Start of EXTRACTED RECORDS

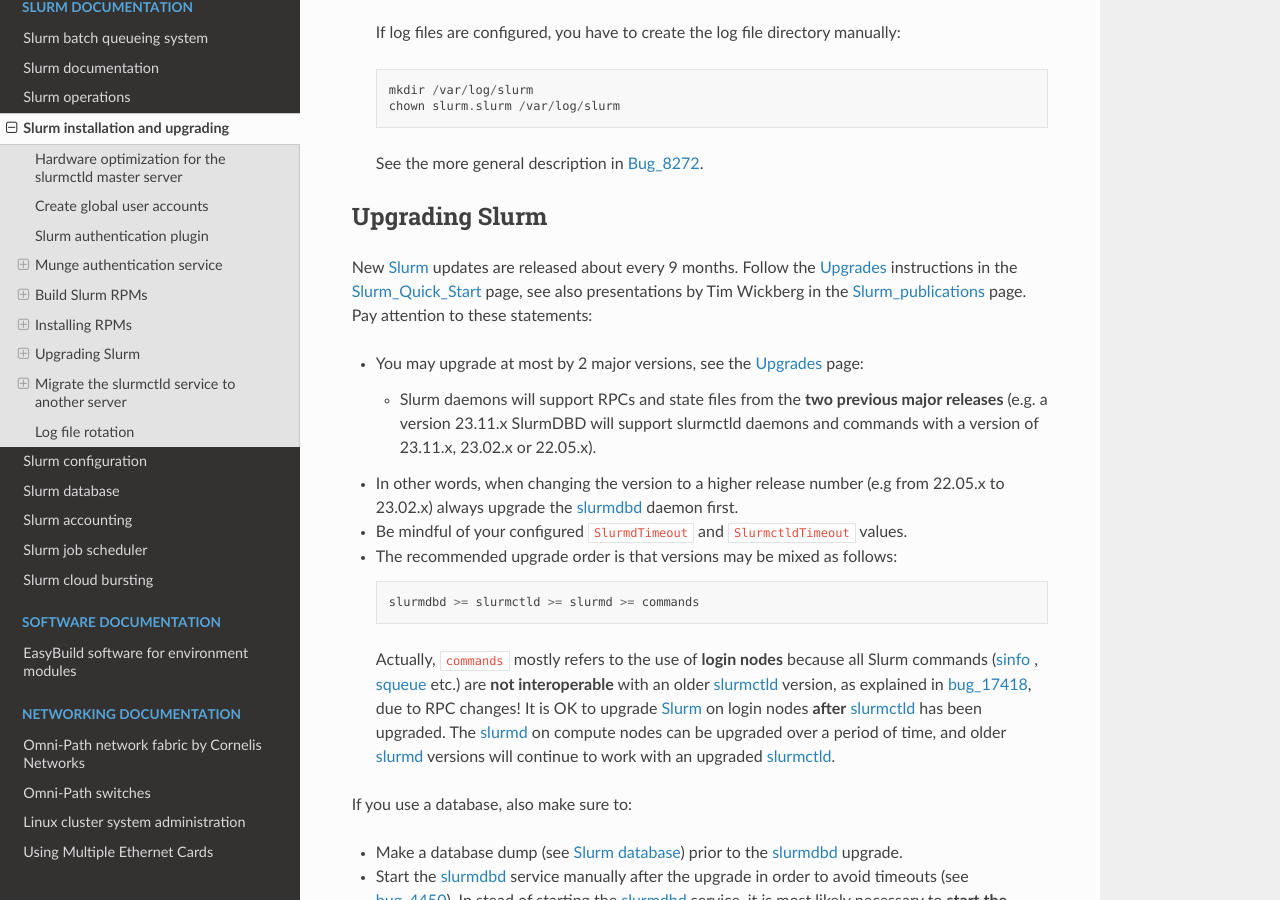
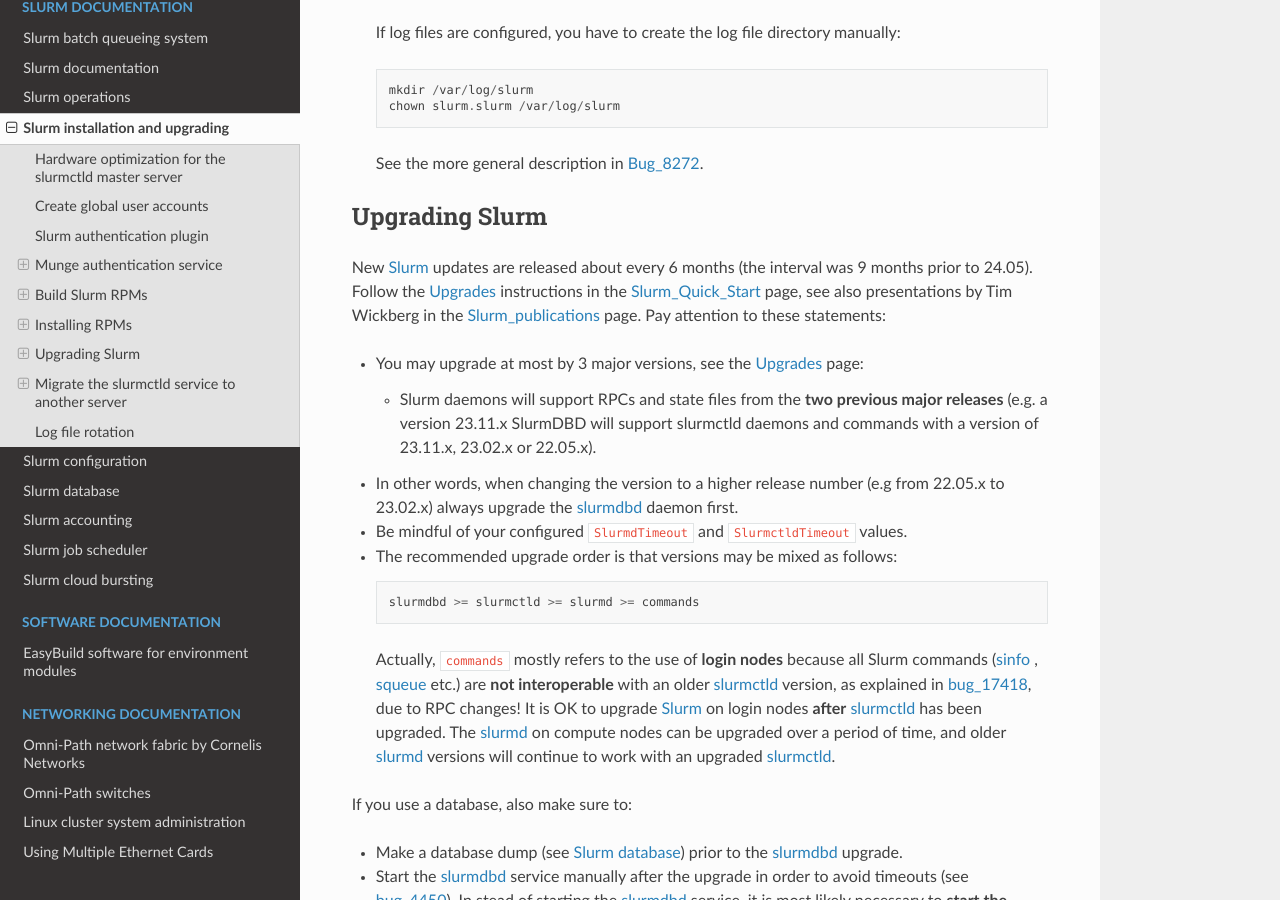
Before and after one commit to OleHolmNielsen/Niflheim_system, a Sphinx documentation site: the page built from docs/Slurm_installation.rst, in a window 1280 px wide and 900 px high, scrolled down 10560 px. Built offline with Sphinx 7.4.7 and the Read the Docs theme 2.0.0, drawn with Linux system fonts in a browser that asks for light colours.

Commit message:
Slurm upgrades

```diff
--- a/docs/Slurm_installation.rst
+++ b/docs/Slurm_installation.rst
@@ -467,12 +467,12 @@
 Upgrading Slurm
 ===============
 
-New Slurm_ updates are released about every 9 months.
+New Slurm_ updates are released about every 6 months (the interval was 9 months prior to 24.05).
 Follow the Upgrades_ instructions in the Slurm_Quick_Start_ page,
 see also presentations by Tim Wickberg in the Slurm_publications_ page.
 Pay attention to these statements:
 
-* You may upgrade at most by 2 major versions, see the Upgrades_ page:
+* You may upgrade at most by 3 major versions, see the Upgrades_ page:
 
   * Slurm daemons will support RPCs and state files from the **two previous major releases**
     (e.g. a version 23.11.x SlurmDBD will support slurmctld daemons and commands with a version of 23.11.x, 23.02.x or 22.05.x).
@@ -501,7 +501,7 @@
 
   See further info below.
 
-.. _Upgrades: https://slurm.schedmd.com/quickstart_admin.html#upgrade
+.. _Upgrades: https://slurm.schedmd.com/upgrades.html
 .. _bug_4450: https://bugs.schedmd.com/show_bug.cgi?id=4450
 .. _sinfo: https://slurm.schedmd.com/sinfo.html
 .. _squeue: https://slurm.schedmd.com/squeue.html
```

End of EXTRACTED RECORDS

> _WHAT IS EXPECTED_
From the records above, copy each line that contains the word "html".

> _SOLVED PROBLEM_
-.. _Upgrades: https://slurm.schedmd.com/quickstart_admin.html#upgrade
+.. _Upgrades: https://slurm.schedmd.com/upgrades.html
 .. _sinfo: https://slurm.schedmd.com/sinfo.html
 .. _squeue: https://slurm.schedmd.com/squeue.html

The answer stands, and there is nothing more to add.